For decades, Hollywood has been capitalizing on bringing licensed franchises to silver and small screens, adapting them for live-action in hopes of meteoric success. The most notable and profitable examples, of course, are comic book characters. Based on the likes of Marvel’s Cinematic Universe and AMC’s The Walking Dead continuously growing in scope, this trend shows no sign of coming to a halt anytime soon. As comic-centric stories were appealing to the masses in the mid to late 20th century with live-action interpretations, another form of media was slowly seeing its content similarly adapted for wider audience consumption -- cartoons.

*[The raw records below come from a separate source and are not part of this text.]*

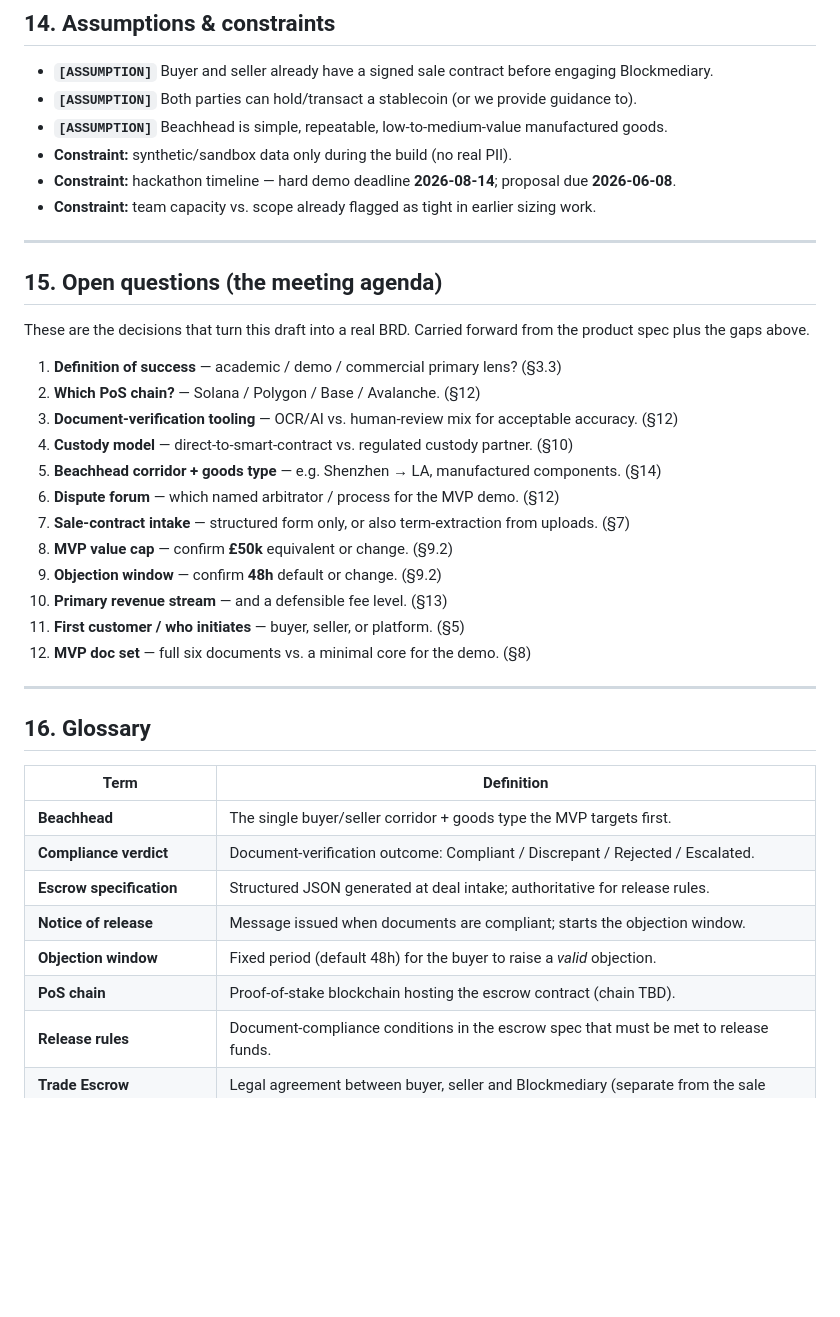
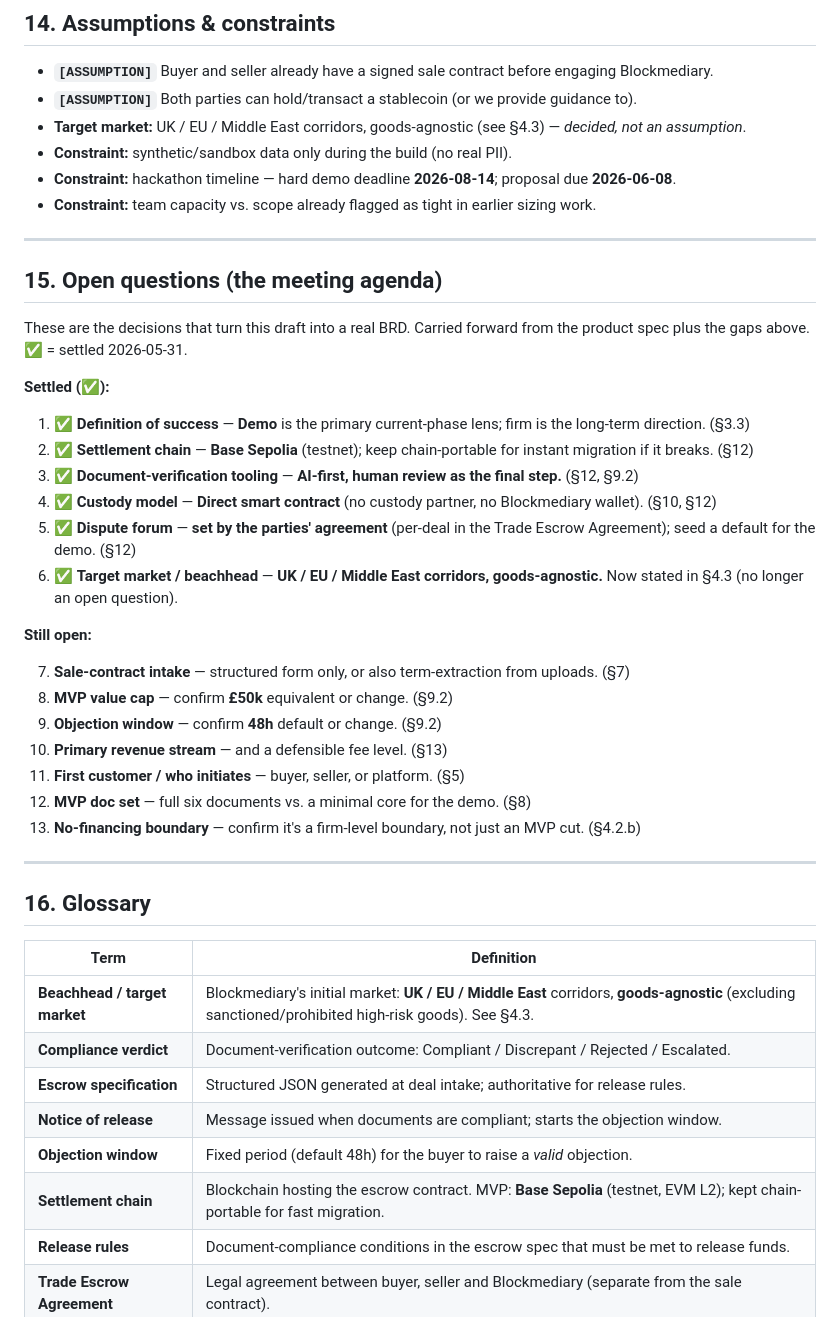
Before and after one commit to nchengg/BlockMed, a Markdown page: docs/business-requirements.md, the part around one of its changes. Rendered like a GitHub page; blank space fills up the shorter version.

```diff
--- a/docs/business-requirements.md
+++ b/docs/business-requirements.md
@@ -303,7 +361,7 @@ The MVP is **not** a financing product — there is no financing spread. Candida
 
 - **`[ASSUMPTION]`** Buyer and seller already have a signed sale contract before engaging Blockmediary.
 - **`[ASSUMPTION]`** Both parties can hold/transact a stablecoin (or we provide guidance to).
-- **`[ASSUMPTION]`** Beachhead is simple, repeatable, low-to-medium-value manufactured goods.
+- **Target market:** UK / EU / Middle East corridors, goods-agnostic (see §4.3) — *decided, not an assumption*.
 - **Constraint:** synthetic/sandbox data only during the build (no real PII).
 - **Constraint:** hackathon timeline — hard demo deadline **2026-08-14**; proposal due **2026-06-08**.
 - **Constraint:** team capacity vs. scope already flagged as tight in earlier sizing work.
@@ -313,20 +371,26 @@ The MVP is **not** a financing product — there is no financing spread. Candida
 ## 15. Open questions (the meeting agenda)
 
 These are the decisions that turn this draft into a real BRD. Carried forward from the
-product spec plus the gaps above.
+product spec plus the gaps above. ✅ = settled 2026-05-31.
 
-1. **Definition of success** — academic / demo / commercial primary lens? (§3.3)
-2. **Which PoS chain?** — Solana / Polygon / Base / Avalanche. (§12)
-3. **Document-verification tooling** — OCR/AI vs. human-review mix for acceptable accuracy. (§12)
-4. **Custody model** — direct-to-smart-contract vs. regulated custody partner. (§10)
-5. **Beachhead corridor + goods type** — e.g. Shenzhen → LA, manufactured components. (§14)
-6. **Dispute forum** — which named arbitrator / process for the MVP demo. (§12)
+**Settled (✅):**
+
+1. ✅ **Definition of success** — **Demo** is the primary current-phase lens; firm is the long-term direction. (§3.3)
+2. ✅ **Settlement chain** — **Base Sepolia** (testnet); keep chain-portable for instant migration if it breaks. (§12)
+3. ✅ **Document-verification tooling** — **AI-first, human review as the final step.** (§12, §9.2)
+4. ✅ **Custody model** — **Direct smart contract** (no custody partner, no Blockmediary wallet). (§10, §12)
+5. ✅ **Dispute forum** — **set by the parties' agreement** (per-deal in the Trade Escrow Agreement); seed a default for the demo. (§12)
+6. ✅ **Target market / beachhead** — **UK / EU / Middle East corridors, goods-agnostic.** Now stated in §4.3 (no longer an open question).
+
+**Still open:**
+
 7. **Sale-contract intake** — structured form only, or also term-extraction from uploads. (§7)
 8. **MVP value cap** — confirm **£50k** equivalent or change. (§9.2)
 9. **Objection window** — confirm **48h** default or change. (§9.2)
 10. **Primary revenue stream** — and a defensible fee level. (§13)
 11. **First customer / who initiates** — buyer, seller, or platform. (§5)
 12. **MVP doc set** — full six documents vs. a minimal core for the demo. (§8)
+13. **No-financing boundary** — confirm it's a firm-level boundary, not just an MVP cut. (§4.2.b)
 
 ---
 
@@ -334,11 +398,11 @@ product spec plus the gaps above.
 
 | Term | Definition |
 |------|------------|
-| **Beachhead** | The single buyer/seller corridor + goods type the MVP targets first. |
+| **Beachhead / target market** | Blockmediary's initial market: **UK / EU / Middle East** corridors, **goods-agnostic** (excluding sanctioned/prohibited high-risk goods). See §4.3. |
 | **Compliance verdict** | Document-verification outcome: Compliant / Discrepant / Rejected / Escalated. |
 | **Escrow specification** | Structured JSON generated at deal intake; authoritative for release rules. |
 | **Notice of release** | Message issued when documents are compliant; starts the objection window. |
 | **Objection window** | Fixed period (default 48h) for the buyer to raise a *valid* objection. |
-| **PoS chain** | Proof-of-stake blockchain hosting the escrow contract (chain TBD). |
+| **Settlement chain** | Blockchain hosting the escrow contract. MVP: **Base Sepolia** (testnet, EVM L2); kept chain-portable for fast migration. |
 | **Release rules** | Document-compliance conditions in the escrow spec that must be met to release funds. |
 | **Trade Escrow Agreement** | Legal agreement between buyer, seller and Blockmediary (separate from the sale contract). |
```
Also changed, not shown: other parts of docs/business-requirements.md (+82 -24 lines).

Bringing to life an animated character seems a more arduous task than doing the same for a figure in comics. With animated adaptations, there’s more than a particular design to uphold; special behaviors, voice and mannerisms are additionally expected to seamlessly translate from animation to live-action. Nearly anything can be accomplished with hand-drawn or computer generated technology, but practical effects are a different brand of beast. Some cartoon to live-action adaptations have succeeded on every front with regards to the design of beloved cartoon characters. Others, however, haven’t been so fortunate. Here are eight characters that look better in live-action and seven that look worse.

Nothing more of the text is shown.